→ **TASK TO CARRY OUT**: Find and copy the lines in the records beneath this task that contain the word "from".

--- DATA FOR ANALYSIS Enclosed Below ---

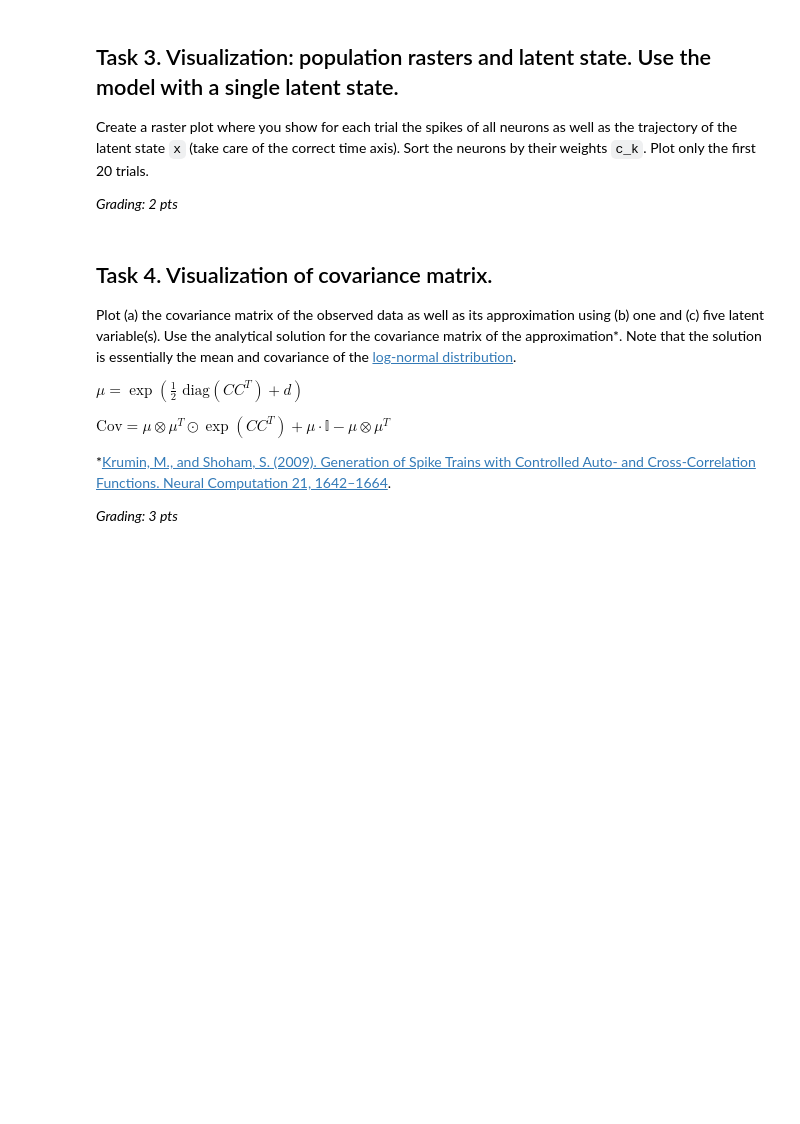
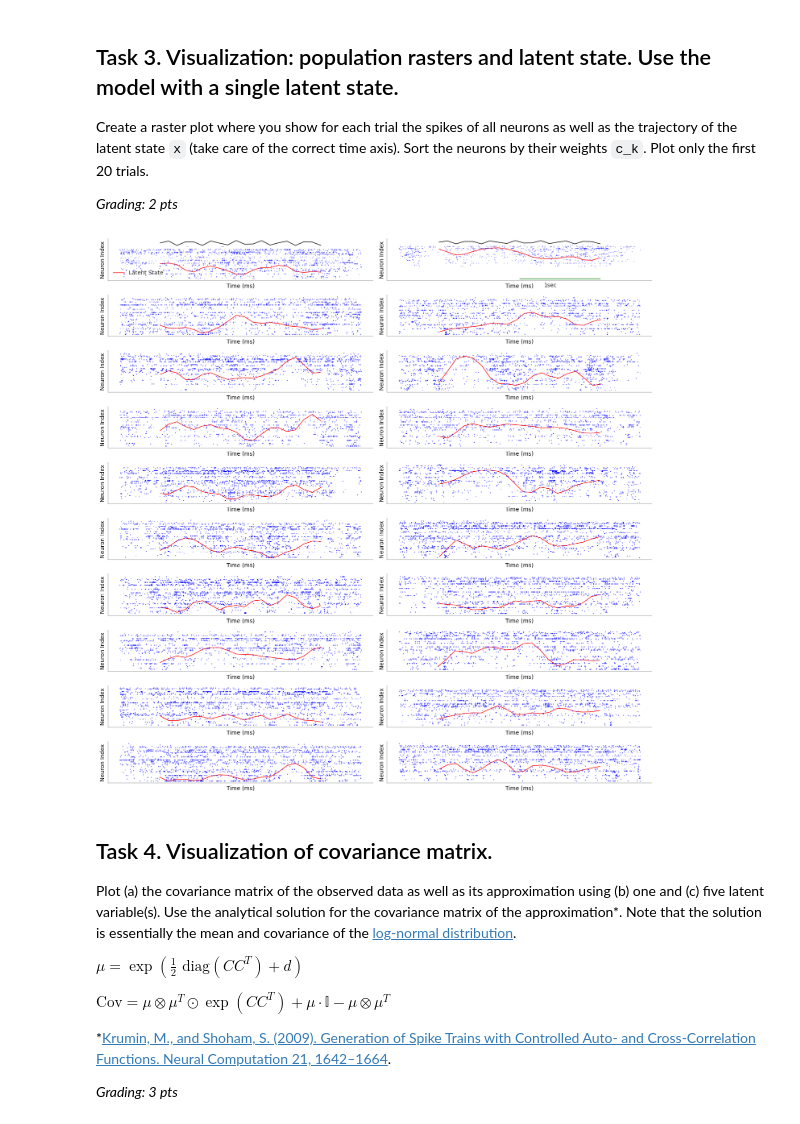
Before and after one commit to madhavi2104/Neural_Data_Science, a Jupyter notebook: CodingLab6.ipynb, the cells around one changed output. Cells and saved outputs as stored; diff of their text form; code cells hidden in the pictures; blank space fills up the shorter version.

```diff
--- a/CodingLab6.ipynb
+++ b/CodingLab6.ipynb
@@ -399,41 +417,70 @@ Create a raster plot where you show for each trial the spikes of all neurons as
 
 *Grading: 2 pts*
 # %%
-from numpy import matlib
+import numpy as np
+import matplotlib.pyplot as plt
+import seaborn as sns
 
-# Your plot here
-fig, axs = plt.subplots(10, 2, figsize=(14, 14))
+# calculating required parameters from optimParams
+neuron_weights = fitBatch.optimParams["C"].flatten()
+sorted_indices = np.argsort(neuron_weights)
 
-ts = np.linspace(0, 2000, 100)
+spike_times = [trial["spike_time"] for trial in data.data[:20]]
+
+latent_state = np.array(fitBatch.infRes["post_mean"][:20])  # first 20 trials
+
+
+# Ensure latent_state has the correct shape (num_trials, num_time_points) if needed
+if latent_state.ndim == 3:
+    latent_state = latent_state[:, 0, :]  # Select the first latent dimension
+
+# # Normalize latent state
+# latent_state = (latent_state - np.min(latent_state)) / (
+#     np.max(latent_state) - np.min(latent_state)
+# )
+
+# # Scale latent state to match raster plot y-axis range (0 to 50)
+# scaled_latent_state = latent_state * 50  # Adjust the scaling factor if necessary
+
+# Assuming ts should correspond to the bin centers
+num_time_points = latent_state.shape[1]
+ts = np.linspace(0, 2000, num_time_points)
 xa = 0.15
 xs = 0.7 * xa * np.sin(ts / 1000 * 3.4 * 2 * np.pi) + xa
 
+fig, axs = plt.subplots(10, 2, figsize=(14, 14))
+
 with sns.axes_style("ticks"):
     for ntrial, ax in enumerate(axs.flat):
-        x = range(50, 2000, 100)  # assume binsize of 100ms
-
         # ------------------------
         # plot latent state (1 pt)
         # ------------------------
-
-        # hint: can be plotted on top of the corresponding raster
-
-        # sort neurons by weight
+        ax.plot(ts, scaled_latent_state[ntrial], label="Latent State", color="red")
 
         # ----------------------------------
         # plot raster for each neuron (1 pt)
         # ----------------------------------
+        for i, neuron_idx in enumerate(sorted_indices):
+            spike_times_trial = spike_times[ntrial][neuron_idx]
+            ax.vlines(spike_times_trial, i + 0.5, i + 1.5, color="blue")
 
         if ntrial == 0:
             ax.legend()
         if ntrial == 1:
             ax.plot([1000, 2000], [-30, -30], color="green")
             ax.text(1300, -50, "1sec")
         if ntrial < 2:
-            ax.plot(ts, (xs * 40) + data.ydim, "k", color="black")
+            ax.plot(ts, (xs * 40) + data.ydim, color="black")
 
         ax.set_yticks([])
         ax.set_xticks([])
+        ax.set_ylabel("Neuron Index")
+        ax.set_xlabel("Time (ms)")
+
+plt.tight_layout()
+plt.show()
+# %% [output]
+[figure, added]
 # %% [markdown]
 ## Task 4. Visualization of covariance matrix.
 
```
Also changed, not shown: parts of 9 cells of this notebook.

--- End of Enclosed DATA FOR ANALYSIS ---

→ **REPLY TO THE TASK**:
-from numpy import matlib
+# calculating required parameters from optimParams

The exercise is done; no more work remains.